> Task brief: The pictures must be left out, while the rest of the data is copied exactly.

> Records for this exercise:
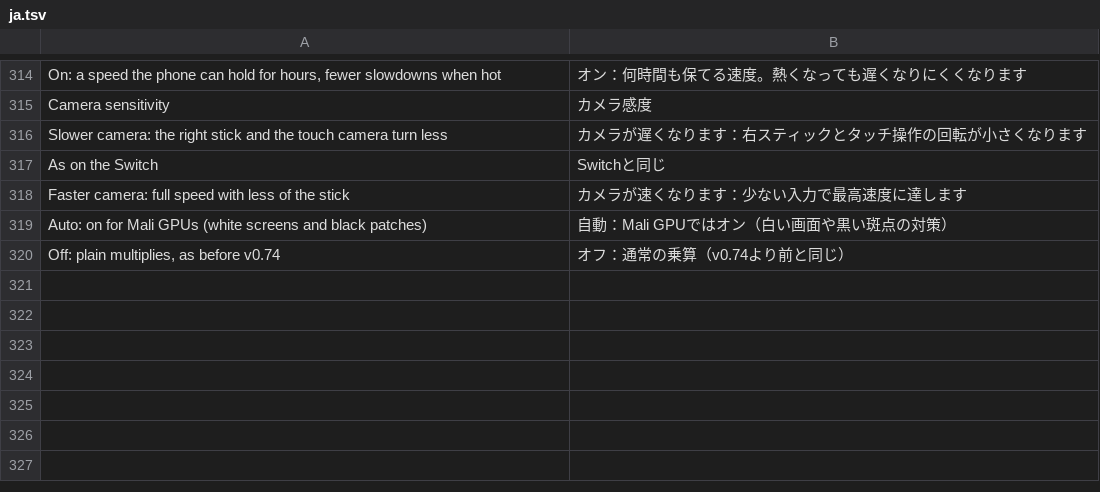
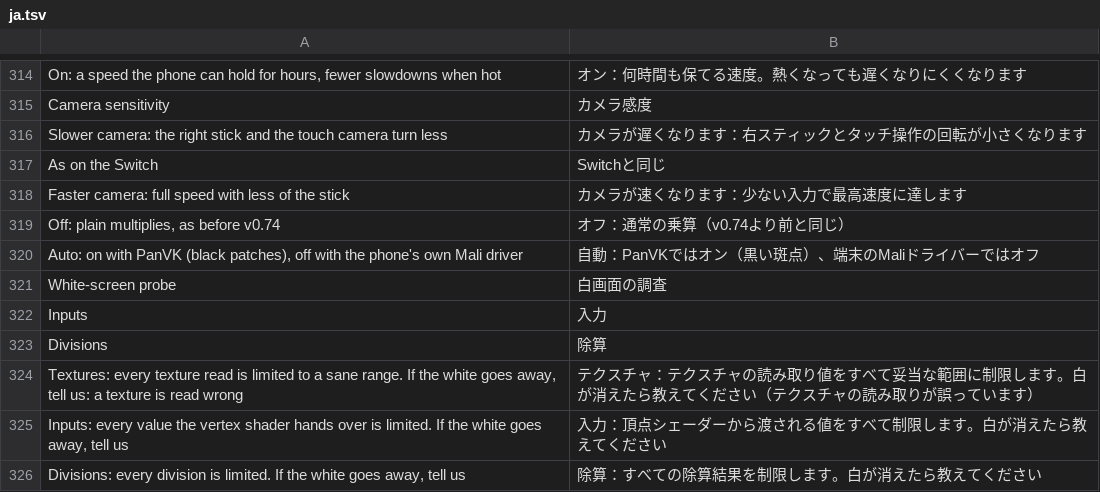
Before and after one commit to simipoB/PKShield-Android, a TSV file: dm/android/app/assets/lang/ja.tsv, drawn as a sheet; only a part is shown, gaps mark what is left out; removed rows and columns are numbered as before the commit, all else as after; the diff names each change by its address in the sheet, - before the commit and + after, or states it on an @@ line.

Commit message:
Mali: the multiply fix (FMZ) on by default for PanVK only; a white-screen probe
FMZ (on for every Mali since v0.74) did not help Arm's own driver and
hurt it on Bifrost:
- #172, Mali-G720 MC7 r49p1, v0.75: still white.
- #215, Mali-G52 r26p0, v0.75: 86.4 % white instead of 80.9 %, the dark
  outlines gone, frame time p50 91.8 ms instead of 83.0 ms.
It stays on by default where it was proven, PanVK (the black patches,
Arceus v0.21); DM_VK_FMZ and the menu still decide on any GPU.

The lit pass turns white at specific draws on Arm's driver (a frame
capture's draw-by-draw values: the first 28 draws leave the cleared 0.5,
draw 29, fragment 806f00cf8197c3e1, writes 65024 at the sample points).
Everything on paper is covered (32-bit shaders, no relaxed precision;
unwritten varyings and vertex outputs initialised; the .gl.spv depth
variants write the same outputs as the plain ones, all 18318). What is
left is one measurement: DM_VK_PROBE=samples / inputs / div (Mali tests
→ White-screen probe) passes every texture sample (±1024), every float
input from the previous stage (±16384) or every float division (±16384)
of each fragment shader through NClamp; the run where the white goes
names the kind. Checked: the rewrite of 806f00cf8197c3e1 passes
spirv-val (Vulkan 1.1) in every mode and Arm's offline compiler for the
Mali-G52 and G720. Translated in es / fr / ja / pt.

```diff
--- a/dm/android/app/assets/lang/ja.tsv
+++ b/dm/android/app/assets/lang/ja.tsv
-row 319: Auto: on for Mali GPUs (white screens and black patches) | 自動：Mali GPUではオン（白い画面や黒い斑点の対策）
+row 320: Auto: on with PanVK (black patches), off with the phone's own Mali driver | 自動：PanVKではオン（黒い斑点）、端末のMaliドライバーではオフ
+row 321: White-screen probe | 白画面の調査
+row 322: Inputs | 入力
+row 323: Divisions | 除算
+row 324: Textures: every texture read is limited to a sane range. If the white goes away, tell us: a texture is read wrong | テクスチャ：テクスチャの読み取り値をすべて妥当な範囲に制限します。白が消えたら教えてください（テクスチャの読み取りが誤っています）
+row 325: Inputs: every value the vertex shader hands over is limited. If the white goes away, tell us | 入力：頂点シェーダーから渡される値をすべて制限します。白が消えたら教えてください
+row 326: Divisions: every division is limited. If the white goes away, tell us | 除算：すべての除算結果を制限します。白が消えたら教えてください
```
Also changed, not shown: dm/android/app/assets/lang/es.tsv, dm/android/app/assets/lang/fr.tsv, 5 other files.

> Expected answer:
Before and after one commit to simipoB/PKShield-Android, a TSV file: dm/android/app/assets/lang/ja.tsv, drawn as a sheet; only a part is shown, gaps mark what is left out; removed rows and columns are numbered as before the commit, all else as after; the diff names each change by its address in the sheet, - before the commit and + after, or states it on an @@ line.

Commit message:
Mali: the multiply fix (FMZ) on by default for PanVK only; a white-screen probe
FMZ (on for every Mali since v0.74) did not help Arm's own driver and
hurt it on Bifrost:
- #172, Mali-G720 MC7 r49p1, v0.75: still white.
- #215, Mali-G52 r26p0, v0.75: 86.4 % white instead of 80.9 %, the dark
  outlines gone, frame time p50 91.8 ms instead of 83.0 ms.
It stays on by default where it was proven, PanVK (the black patches,
Arceus v0.21); DM_VK_FMZ and the menu still decide on any GPU.

The lit pass turns white at specific draws on Arm's driver (a frame
capture's draw-by-draw values: the first 28 draws leave the cleared 0.5,
draw 29, fragment 806f00cf8197c3e1, writes 65024 at the sample points).
Everything on paper is covered (32-bit shaders, no relaxed precision;
unwritten varyings and vertex outputs initialised; the .gl.spv depth
variants write the same outputs as the plain ones, all 18318). What is
left is one measurement: DM_VK_PROBE=samples / inputs / div (Mali tests
→ White-screen probe) passes every texture sample (±1024), every float
input from the previous stage (±16384) or every float division (±16384)
of each fragment shader through NClamp; the run where the white goes
names the kind. Checked: the rewrite of 806f00cf8197c3e1 passes
spirv-val (Vulkan 1.1) in every mode and Arm's offline compiler for the
Mali-G52 and G720. Translated in es / fr / ja / pt.

```diff
--- a/dm/android/app/assets/lang/ja.tsv
+++ b/dm/android/app/assets/lang/ja.tsv
-row 319: Auto: on for Mali GPUs (white screens and black patches) | 自動：Mali GPUではオン（白い画面や黒い斑点の対策）
+row 320: Auto: on with PanVK (black patches), off with the phone's own Mali driver | 自動：PanVKではオン（黒い斑点）、端末のMaliドライバーではオフ
+row 321: White-screen probe | 白画面の調査
+row 322: Inputs | 入力
+row 323: Divisions | 除算
+row 324: Textures: every texture read is limited to a sane range. If the white goes away, tell us: a texture is read wrong | テクスチャ：テクスチャの読み取り値をすべて妥当な範囲に制限します。白が消えたら教えてください（テクスチャの読み取りが誤っています）
+row 325: Inputs: every value the vertex shader hands over is limited. If the white goes away, tell us | 入力：頂点シェーダーから渡される値をすべて制限します。白が消えたら教えてください
+row 326: Divisions: every division is limited. If the white goes away, tell us | 除算：すべての除算結果を制限します。白が消えたら教えてください
```
Also changed, not shown: dm/android/app/assets/lang/es.tsv, dm/android/app/assets/lang/fr.tsv, 5 other files.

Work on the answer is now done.